Web page revision data
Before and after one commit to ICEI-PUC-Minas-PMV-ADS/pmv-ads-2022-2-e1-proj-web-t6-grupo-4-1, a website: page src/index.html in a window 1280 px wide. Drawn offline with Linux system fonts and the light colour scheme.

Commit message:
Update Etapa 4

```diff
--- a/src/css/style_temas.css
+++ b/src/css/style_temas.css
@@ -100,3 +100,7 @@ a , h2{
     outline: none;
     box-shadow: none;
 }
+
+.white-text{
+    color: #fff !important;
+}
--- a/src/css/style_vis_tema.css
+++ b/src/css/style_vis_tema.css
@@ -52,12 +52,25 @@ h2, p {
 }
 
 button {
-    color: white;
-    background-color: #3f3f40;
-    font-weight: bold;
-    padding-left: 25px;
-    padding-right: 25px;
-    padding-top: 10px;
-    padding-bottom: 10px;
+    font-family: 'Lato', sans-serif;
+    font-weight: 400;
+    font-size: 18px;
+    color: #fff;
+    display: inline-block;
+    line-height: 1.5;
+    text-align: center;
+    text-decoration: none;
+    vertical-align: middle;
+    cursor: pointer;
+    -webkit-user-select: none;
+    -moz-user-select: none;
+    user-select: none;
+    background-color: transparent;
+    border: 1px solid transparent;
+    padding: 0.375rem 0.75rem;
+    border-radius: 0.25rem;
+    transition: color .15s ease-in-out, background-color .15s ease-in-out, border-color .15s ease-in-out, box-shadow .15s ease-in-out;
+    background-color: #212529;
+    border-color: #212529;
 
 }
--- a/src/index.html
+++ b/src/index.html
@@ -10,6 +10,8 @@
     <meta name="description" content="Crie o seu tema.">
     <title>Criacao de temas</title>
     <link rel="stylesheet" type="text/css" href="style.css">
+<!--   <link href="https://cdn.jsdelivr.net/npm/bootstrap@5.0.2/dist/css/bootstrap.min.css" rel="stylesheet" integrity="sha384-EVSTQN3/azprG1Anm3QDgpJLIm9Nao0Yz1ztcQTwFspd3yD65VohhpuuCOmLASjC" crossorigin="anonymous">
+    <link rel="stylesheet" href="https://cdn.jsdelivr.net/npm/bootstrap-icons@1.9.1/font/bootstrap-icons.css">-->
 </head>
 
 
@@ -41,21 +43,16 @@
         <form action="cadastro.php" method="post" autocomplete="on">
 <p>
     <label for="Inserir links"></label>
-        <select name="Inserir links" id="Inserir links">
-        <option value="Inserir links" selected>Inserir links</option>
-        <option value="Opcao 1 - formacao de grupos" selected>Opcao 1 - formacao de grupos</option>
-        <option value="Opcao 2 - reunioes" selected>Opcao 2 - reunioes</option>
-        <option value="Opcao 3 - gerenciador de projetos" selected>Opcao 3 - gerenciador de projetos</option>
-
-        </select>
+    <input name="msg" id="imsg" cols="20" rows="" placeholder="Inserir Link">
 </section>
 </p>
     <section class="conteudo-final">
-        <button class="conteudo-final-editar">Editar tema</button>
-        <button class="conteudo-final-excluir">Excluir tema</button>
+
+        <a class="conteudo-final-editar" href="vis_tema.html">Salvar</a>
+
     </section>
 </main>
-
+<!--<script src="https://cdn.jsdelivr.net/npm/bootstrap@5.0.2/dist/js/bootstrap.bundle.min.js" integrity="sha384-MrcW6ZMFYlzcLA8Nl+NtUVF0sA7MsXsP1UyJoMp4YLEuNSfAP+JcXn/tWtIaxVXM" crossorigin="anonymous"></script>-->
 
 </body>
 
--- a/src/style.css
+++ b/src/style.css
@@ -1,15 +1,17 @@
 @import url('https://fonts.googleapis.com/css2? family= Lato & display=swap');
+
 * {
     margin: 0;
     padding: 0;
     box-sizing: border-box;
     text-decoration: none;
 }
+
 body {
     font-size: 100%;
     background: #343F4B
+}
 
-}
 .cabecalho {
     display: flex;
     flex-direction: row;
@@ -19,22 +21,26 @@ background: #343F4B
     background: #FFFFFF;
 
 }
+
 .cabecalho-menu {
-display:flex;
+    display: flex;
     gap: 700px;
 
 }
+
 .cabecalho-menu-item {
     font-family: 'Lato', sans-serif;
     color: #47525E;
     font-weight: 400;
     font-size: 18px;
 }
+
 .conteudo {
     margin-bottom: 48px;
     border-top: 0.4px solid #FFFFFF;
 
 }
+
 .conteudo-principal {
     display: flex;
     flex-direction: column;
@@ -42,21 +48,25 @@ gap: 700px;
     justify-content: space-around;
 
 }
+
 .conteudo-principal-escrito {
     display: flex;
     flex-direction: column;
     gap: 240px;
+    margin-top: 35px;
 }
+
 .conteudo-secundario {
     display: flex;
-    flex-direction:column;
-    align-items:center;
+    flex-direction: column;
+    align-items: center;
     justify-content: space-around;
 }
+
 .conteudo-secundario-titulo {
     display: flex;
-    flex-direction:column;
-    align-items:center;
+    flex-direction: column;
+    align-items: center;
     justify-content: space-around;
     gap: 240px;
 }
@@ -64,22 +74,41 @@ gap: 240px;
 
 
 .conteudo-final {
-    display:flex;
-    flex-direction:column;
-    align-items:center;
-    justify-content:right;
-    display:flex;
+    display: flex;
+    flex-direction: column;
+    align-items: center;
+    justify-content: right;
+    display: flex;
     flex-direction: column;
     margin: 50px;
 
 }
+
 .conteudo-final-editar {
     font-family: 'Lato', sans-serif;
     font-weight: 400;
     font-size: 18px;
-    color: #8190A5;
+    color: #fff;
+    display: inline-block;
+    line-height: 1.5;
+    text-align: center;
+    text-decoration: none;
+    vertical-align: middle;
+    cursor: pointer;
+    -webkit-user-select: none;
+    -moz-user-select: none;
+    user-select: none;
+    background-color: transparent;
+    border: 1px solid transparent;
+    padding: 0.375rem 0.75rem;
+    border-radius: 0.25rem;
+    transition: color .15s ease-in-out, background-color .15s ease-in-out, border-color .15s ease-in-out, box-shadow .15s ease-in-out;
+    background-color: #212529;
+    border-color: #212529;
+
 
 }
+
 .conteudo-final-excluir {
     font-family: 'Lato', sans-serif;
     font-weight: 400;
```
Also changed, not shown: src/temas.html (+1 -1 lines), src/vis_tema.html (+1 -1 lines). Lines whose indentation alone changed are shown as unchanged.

EXERCISE DESCRIPTION: A single number is the reply: the count of lines in the entries above that have the word "padding".

RESPONSE: 7